▶ EXERCISE MATERIAL
______

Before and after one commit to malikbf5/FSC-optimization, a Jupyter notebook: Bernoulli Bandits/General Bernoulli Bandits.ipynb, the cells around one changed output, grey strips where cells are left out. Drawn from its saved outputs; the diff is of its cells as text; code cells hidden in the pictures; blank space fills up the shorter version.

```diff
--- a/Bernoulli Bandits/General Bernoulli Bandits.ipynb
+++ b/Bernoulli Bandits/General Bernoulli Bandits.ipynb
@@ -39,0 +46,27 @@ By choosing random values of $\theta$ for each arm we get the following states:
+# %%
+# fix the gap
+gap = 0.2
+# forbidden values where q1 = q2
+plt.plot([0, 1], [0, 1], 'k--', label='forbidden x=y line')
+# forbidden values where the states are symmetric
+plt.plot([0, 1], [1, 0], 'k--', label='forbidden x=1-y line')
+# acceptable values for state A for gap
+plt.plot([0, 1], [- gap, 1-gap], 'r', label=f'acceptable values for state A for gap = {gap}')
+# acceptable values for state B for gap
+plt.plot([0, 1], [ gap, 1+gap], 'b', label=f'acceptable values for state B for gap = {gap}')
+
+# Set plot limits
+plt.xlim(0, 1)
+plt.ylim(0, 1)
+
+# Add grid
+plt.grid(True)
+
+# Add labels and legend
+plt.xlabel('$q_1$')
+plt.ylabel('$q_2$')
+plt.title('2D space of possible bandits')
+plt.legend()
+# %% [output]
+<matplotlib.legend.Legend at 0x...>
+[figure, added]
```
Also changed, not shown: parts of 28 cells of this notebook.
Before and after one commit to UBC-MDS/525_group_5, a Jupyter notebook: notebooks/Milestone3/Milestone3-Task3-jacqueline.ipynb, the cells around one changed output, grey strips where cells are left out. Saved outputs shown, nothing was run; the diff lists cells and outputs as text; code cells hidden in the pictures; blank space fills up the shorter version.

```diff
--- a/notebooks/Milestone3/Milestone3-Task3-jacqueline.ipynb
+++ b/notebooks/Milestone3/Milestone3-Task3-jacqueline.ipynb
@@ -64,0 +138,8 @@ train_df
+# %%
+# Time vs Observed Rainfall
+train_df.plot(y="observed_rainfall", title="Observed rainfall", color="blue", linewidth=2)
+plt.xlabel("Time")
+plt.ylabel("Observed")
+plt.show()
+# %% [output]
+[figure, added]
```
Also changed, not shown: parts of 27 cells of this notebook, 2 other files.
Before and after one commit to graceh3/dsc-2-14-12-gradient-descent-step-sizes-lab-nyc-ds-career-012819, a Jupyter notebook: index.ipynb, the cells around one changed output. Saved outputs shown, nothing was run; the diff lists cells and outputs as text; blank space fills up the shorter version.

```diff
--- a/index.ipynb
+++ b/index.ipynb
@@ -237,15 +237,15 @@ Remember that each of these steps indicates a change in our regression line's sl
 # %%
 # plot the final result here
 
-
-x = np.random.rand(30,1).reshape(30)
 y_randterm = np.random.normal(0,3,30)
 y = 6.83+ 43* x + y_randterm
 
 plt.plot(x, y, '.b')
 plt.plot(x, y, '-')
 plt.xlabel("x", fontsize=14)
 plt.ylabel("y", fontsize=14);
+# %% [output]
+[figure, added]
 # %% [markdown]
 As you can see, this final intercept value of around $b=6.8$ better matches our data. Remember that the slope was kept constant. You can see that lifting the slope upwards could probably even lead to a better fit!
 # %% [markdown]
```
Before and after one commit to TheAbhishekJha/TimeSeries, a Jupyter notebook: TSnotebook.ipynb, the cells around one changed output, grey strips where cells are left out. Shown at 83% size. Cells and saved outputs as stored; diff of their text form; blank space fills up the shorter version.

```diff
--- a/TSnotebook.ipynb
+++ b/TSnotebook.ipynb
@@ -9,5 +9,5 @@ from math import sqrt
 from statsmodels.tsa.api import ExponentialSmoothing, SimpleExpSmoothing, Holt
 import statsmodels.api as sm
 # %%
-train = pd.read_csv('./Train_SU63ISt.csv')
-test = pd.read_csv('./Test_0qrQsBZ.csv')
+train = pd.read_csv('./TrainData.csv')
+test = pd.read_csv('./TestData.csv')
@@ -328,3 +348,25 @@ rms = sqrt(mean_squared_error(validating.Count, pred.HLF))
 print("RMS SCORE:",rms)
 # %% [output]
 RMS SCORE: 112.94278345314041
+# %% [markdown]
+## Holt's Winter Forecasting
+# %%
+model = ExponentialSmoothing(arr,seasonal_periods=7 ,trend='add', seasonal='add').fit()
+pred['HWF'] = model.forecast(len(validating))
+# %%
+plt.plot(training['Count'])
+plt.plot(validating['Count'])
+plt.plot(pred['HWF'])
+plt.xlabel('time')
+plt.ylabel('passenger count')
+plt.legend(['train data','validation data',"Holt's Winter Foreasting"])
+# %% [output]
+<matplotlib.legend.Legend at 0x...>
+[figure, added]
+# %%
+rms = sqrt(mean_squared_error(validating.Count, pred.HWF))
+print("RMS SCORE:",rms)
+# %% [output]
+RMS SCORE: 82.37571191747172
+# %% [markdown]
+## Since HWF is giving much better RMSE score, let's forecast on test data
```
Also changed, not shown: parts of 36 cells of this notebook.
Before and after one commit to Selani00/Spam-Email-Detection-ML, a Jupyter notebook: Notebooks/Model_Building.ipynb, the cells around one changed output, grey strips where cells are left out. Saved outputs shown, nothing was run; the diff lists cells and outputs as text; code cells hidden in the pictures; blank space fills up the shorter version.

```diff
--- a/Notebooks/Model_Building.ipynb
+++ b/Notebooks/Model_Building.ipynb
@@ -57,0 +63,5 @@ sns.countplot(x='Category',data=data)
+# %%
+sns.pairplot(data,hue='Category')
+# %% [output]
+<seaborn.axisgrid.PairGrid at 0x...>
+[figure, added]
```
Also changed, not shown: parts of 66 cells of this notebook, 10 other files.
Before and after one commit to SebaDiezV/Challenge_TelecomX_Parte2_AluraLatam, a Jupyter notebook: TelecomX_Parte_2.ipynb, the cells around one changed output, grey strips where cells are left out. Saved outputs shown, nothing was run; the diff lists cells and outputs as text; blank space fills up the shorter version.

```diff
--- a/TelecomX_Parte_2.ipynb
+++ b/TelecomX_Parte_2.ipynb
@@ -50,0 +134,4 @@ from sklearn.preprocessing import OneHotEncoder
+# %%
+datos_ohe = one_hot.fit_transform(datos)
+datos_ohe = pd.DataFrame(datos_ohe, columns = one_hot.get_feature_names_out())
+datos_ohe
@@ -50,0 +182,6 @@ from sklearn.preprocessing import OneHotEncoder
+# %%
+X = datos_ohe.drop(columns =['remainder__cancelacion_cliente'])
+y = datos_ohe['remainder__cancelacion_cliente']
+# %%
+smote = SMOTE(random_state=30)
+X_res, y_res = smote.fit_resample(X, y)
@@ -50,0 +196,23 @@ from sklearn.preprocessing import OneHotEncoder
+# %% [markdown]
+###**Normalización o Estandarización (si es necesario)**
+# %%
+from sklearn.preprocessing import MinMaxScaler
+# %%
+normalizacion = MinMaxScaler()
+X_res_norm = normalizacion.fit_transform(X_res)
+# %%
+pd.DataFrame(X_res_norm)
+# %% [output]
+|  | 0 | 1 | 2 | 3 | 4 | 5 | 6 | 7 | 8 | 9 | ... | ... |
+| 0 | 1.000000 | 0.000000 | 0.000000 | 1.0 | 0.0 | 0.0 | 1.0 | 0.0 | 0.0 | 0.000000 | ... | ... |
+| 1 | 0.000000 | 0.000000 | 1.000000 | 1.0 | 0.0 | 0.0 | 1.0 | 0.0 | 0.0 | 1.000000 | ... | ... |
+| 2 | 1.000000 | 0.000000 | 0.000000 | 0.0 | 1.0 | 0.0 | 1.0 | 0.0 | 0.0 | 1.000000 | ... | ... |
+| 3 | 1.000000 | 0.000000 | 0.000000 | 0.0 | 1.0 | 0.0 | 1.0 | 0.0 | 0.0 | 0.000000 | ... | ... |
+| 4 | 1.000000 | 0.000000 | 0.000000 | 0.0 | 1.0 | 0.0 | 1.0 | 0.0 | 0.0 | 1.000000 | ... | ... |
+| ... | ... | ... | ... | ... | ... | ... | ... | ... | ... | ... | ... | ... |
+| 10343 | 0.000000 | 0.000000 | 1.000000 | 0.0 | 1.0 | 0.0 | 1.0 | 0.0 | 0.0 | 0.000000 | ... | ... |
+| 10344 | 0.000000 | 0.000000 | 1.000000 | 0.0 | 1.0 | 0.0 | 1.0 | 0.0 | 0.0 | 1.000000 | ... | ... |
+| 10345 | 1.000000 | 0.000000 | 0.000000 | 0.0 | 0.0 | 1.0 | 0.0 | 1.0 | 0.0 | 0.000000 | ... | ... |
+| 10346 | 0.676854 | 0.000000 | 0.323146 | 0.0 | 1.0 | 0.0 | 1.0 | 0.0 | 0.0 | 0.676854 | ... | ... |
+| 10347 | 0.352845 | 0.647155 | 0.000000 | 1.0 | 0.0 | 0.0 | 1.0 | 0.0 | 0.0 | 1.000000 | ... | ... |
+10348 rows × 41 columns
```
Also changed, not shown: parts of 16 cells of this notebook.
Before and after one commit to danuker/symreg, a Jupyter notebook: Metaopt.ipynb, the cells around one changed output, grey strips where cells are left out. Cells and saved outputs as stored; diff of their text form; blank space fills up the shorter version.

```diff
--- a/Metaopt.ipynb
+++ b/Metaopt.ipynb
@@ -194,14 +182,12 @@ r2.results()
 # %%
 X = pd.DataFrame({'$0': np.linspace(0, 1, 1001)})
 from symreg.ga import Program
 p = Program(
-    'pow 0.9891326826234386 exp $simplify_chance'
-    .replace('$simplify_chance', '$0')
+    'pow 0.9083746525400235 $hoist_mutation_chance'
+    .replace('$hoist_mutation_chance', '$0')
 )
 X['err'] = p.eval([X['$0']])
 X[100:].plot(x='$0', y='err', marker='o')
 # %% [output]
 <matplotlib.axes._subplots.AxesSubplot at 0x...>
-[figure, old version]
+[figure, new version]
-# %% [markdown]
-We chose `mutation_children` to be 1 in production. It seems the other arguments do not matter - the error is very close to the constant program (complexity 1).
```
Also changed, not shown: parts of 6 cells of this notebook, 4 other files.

______

▶ EXERCISE REQUIREMENTS
Please copy out every line of the preceding listing that carries "Also".

▶ WRITTEN SOLUTION
Also changed, not shown: parts of 28 cells of this notebook.
Also changed, not shown: parts of 27 cells of this notebook, 2 other files.
Also changed, not shown: parts of 36 cells of this notebook.
Also changed, not shown: parts of 66 cells of this notebook, 10 other files.
Also changed, not shown: parts of 16 cells of this notebook.
Also changed, not shown: parts of 6 cells of this notebook, 4 other files.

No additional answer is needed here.